▶ Task to carry out: Although the data below contains pictures, please reproduce only its words, exactly.

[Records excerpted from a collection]
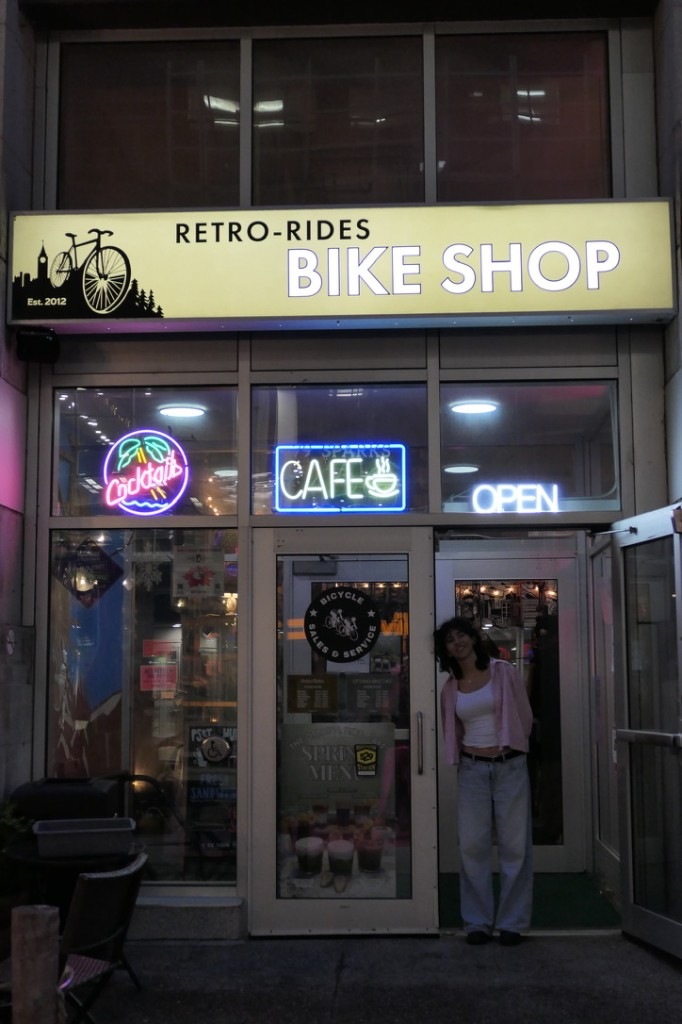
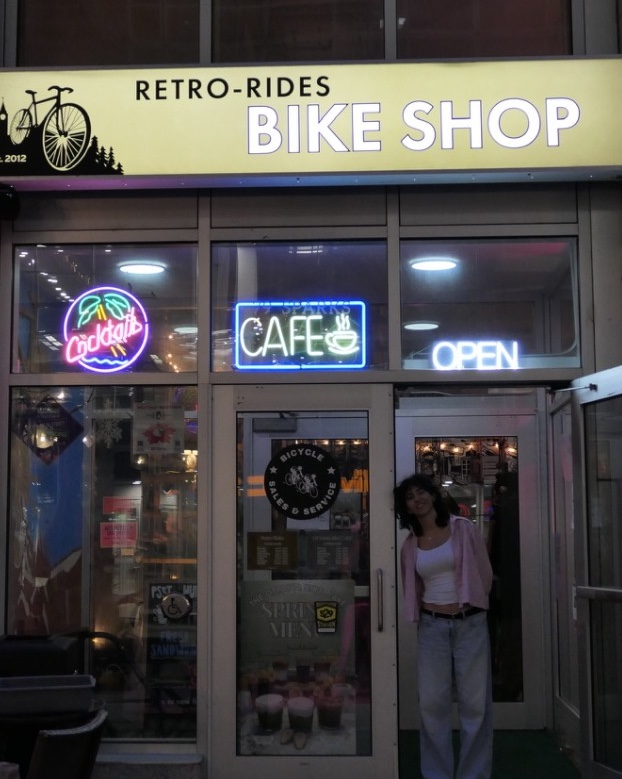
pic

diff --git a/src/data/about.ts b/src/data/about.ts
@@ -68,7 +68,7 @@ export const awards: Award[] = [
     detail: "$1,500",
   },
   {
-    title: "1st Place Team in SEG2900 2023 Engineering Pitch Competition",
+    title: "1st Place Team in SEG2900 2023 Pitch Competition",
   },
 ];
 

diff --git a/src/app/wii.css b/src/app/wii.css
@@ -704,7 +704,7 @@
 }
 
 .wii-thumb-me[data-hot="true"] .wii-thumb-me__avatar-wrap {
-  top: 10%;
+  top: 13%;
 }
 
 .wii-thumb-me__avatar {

▶ Written response:
pic

diff --git a/src/data/about.ts b/src/data/about.ts
@@ -68,7 +68,7 @@ export const awards: Award[] = [
     detail: "$1,500",
   },
   {
-    title: "1st Place Team in SEG2900 2023 Engineering Pitch Competition",
+    title: "1st Place Team in SEG2900 2023 Pitch Competition",
   },
 ];
 

diff --git a/src/app/wii.css b/src/app/wii.css
@@ -704,7 +704,7 @@
 }
 
 .wii-thumb-me[data-hot="true"] .wii-thumb-me__avatar-wrap {
-  top: 10%;
+  top: 13%;
 }
 
 .wii-thumb-me__avatar {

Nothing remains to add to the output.